WHAT TO WORK ON
Which lines of the entries below hold the word "docs"? Report each of them.

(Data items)
================
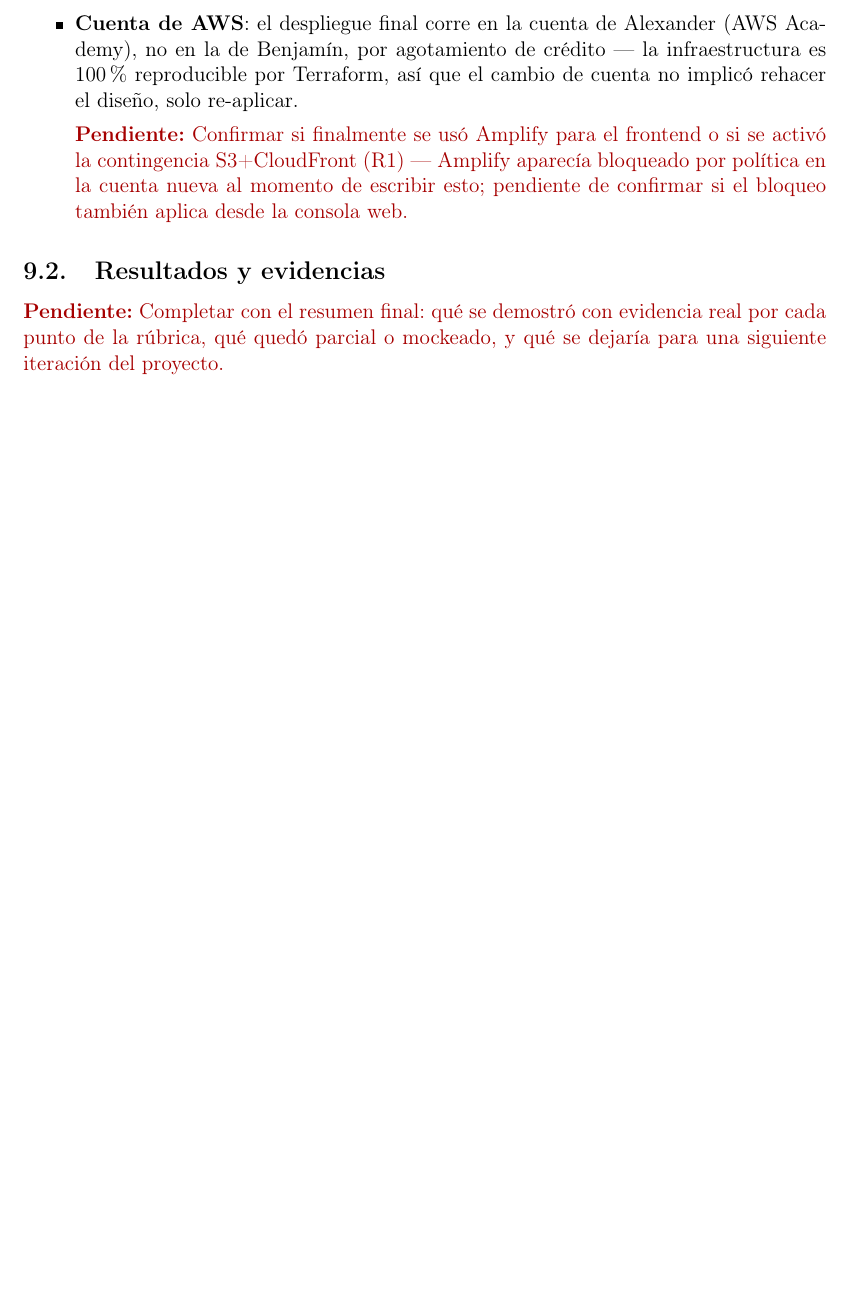
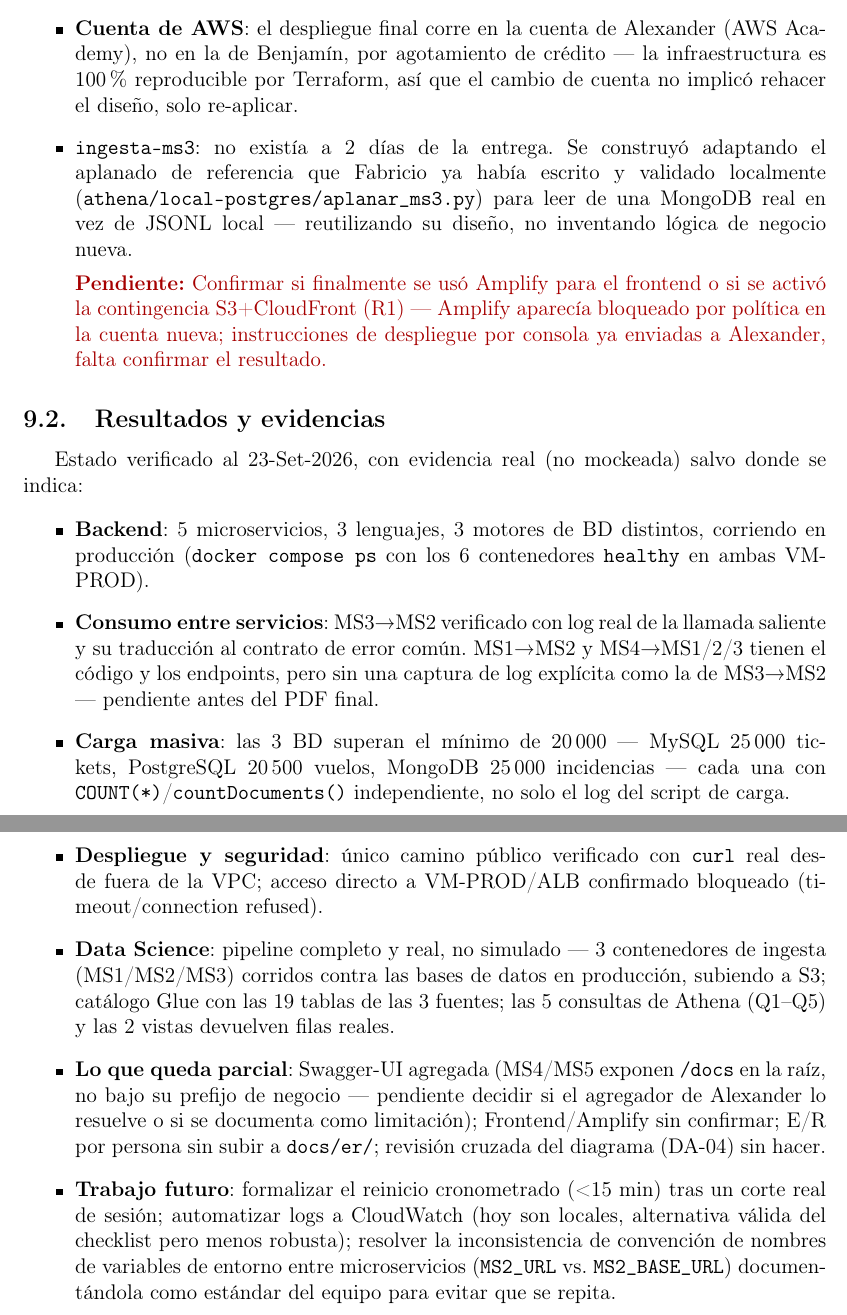
Before and after one commit to btoroled/cloud-computing-proyecto, a LaTeX document (informe/latex/main.tex, which reads informe/latex/secciones/09-conclusiones.tex): part of page 26 of 27 before the commit and two parts of pages 26 and 27 of 28 after it, the two joined at a grey line, cut so that both start at the same text, the shorter picture padded with empty space. Compiled offline with pdfLaTeX.

Commit message:
docs(informe): actualizar conclusiones y referencia de evidencia Athena con lo del 23-Set

```diff
--- a/informe/latex/secciones/09-conclusiones.tex
+++ b/informe/latex/secciones/09-conclusiones.tex
@@ -17,12 +17,40 @@ Contingencias realmente aplicadas (no solo previstas en el plan de riesgos):
 \item \textbf{Cuenta de AWS}: el despliegue final corre en la cuenta de Alexander (AWS Academy),
   no en la de Benjamín, por agotamiento de crédito — la infraestructura es 100\% reproducible por
   Terraform, así que el cambio de cuenta no implicó rehacer el diseño, solo re-aplicar.
+\item \textbf{\texttt{ingesta-ms3}}: no existía a 2 días de la entrega. Se construyó adaptando el
+  aplanado de referencia que Fabricio ya había escrito y validado localmente
+  (\texttt{athena/local-postgres/aplanar\_ms3.py}) para leer de una MongoDB real en vez de JSONL
+  local — reutilizando su diseño, no inventando lógica de negocio nueva.
 \pendiente{Confirmar si finalmente se usó Amplify para el frontend o si se activó la contingencia
-S3+CloudFront (R1) — Amplify aparecía bloqueado por política en la cuenta nueva al momento de
-escribir esto; pendiente de confirmar si el bloqueo también aplica desde la consola web.}
+S3+CloudFront (R1) — Amplify aparecía bloqueado por política en la cuenta nueva; instrucciones de
+despliegue por consola ya enviadas a Alexander, falta confirmar el resultado.}
 \end{itemize}
 
 \subsection{Resultados y evidencias}
 
-\pendiente{Completar con el resumen final: qué se demostró con evidencia real por cada punto de la
-rúbrica, qué quedó parcial o mockeado, y qué se dejaría para una siguiente iteración del proyecto.}
+Estado verificado al 23-Set-2026, con evidencia real (no mockeada) salvo donde se indica:
+
+\begin{itemize}
+\item \textbf{Backend}: 5 microservicios, 3 lenguajes, 3 motores de BD distintos, corriendo en
+  producción (\texttt{docker compose ps} con los 6 contenedores \texttt{healthy} en ambas VM-PROD).
+\item \textbf{Consumo entre servicios}: MS3→MS2 verificado con log real de la llamada saliente y su
+  traducción al contrato de error común. MS1→MS2 y MS4→MS1/2/3 tienen el código y los endpoints, pero
+  sin una captura de log explícita como la de MS3→MS2 — pendiente antes del PDF final.
+\item \textbf{Carga masiva}: las 3 BD superan el mínimo de 20\,000 — MySQL 25\,000 tickets, PostgreSQL
+  20\,500 vuelos, MongoDB 25\,000 incidencias — cada una con \texttt{COUNT(*)}/\texttt{countDocuments()}
+  independiente, no solo el log del script de carga.
+\item \textbf{Despliegue y seguridad}: único camino público verificado con \texttt{curl} real desde
+  fuera de la VPC; acceso directo a VM-PROD/ALB confirmado bloqueado (timeout/connection refused).
+\item \textbf{Data Science}: pipeline completo y real, no simulado — 3 contenedores de ingesta
+  (MS1/MS2/MS3) corridos contra las bases de datos en producción, subiendo a S3; catálogo Glue con las
+  19 tablas de las 3 fuentes; las 5 consultas de Athena (Q1–Q5) y las 2 vistas devuelven filas reales.
+\item \textbf{Lo que queda parcial}: Swagger-UI agregada (MS4/MS5 exponen \texttt{/docs} en la raíz, no
+  bajo su prefijo de negocio — pendiente decidir si el agregador de Alexander lo resuelve o si se
+  documenta como limitación); Frontend/Amplify sin confirmar; E/R por persona sin subir a
+  \texttt{docs/er/}; revisión cruzada del diagrama (DA-04) sin hacer.
+\item \textbf{Trabajo futuro}: formalizar el reinicio cronometrado (<15 min) tras un corte real de
+  sesión; automatizar logs a CloudWatch (hoy son locales, alternativa válida del checklist pero menos
+  robusta); resolver la inconsistencia de convención de nombres de variables de entorno entre
+  microservicios (\texttt{MS2\_URL} vs.\ \texttt{MS2\_BASE\_URL}) documentándola como estándar del
+  equipo para evitar que se repita.
+\end{itemize}
```
Also changed, not shown: informe/latex/secciones/06-data-science.tex (+6 -1 lines), informe/latex/secciones/09-conclusiones.tex (2 more changed lines).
================
YOUR RESPONSE
docs(informe): actualizar conclusiones y referencia de evidencia Athena con lo del 23-Set
+\item \textbf{Lo que queda parcial}: Swagger-UI agregada (MS4/MS5 exponen \texttt{/docs} en la raíz, no
+  \texttt{docs/er/}; revisión cruzada del diagrama (DA-04) sin hacer.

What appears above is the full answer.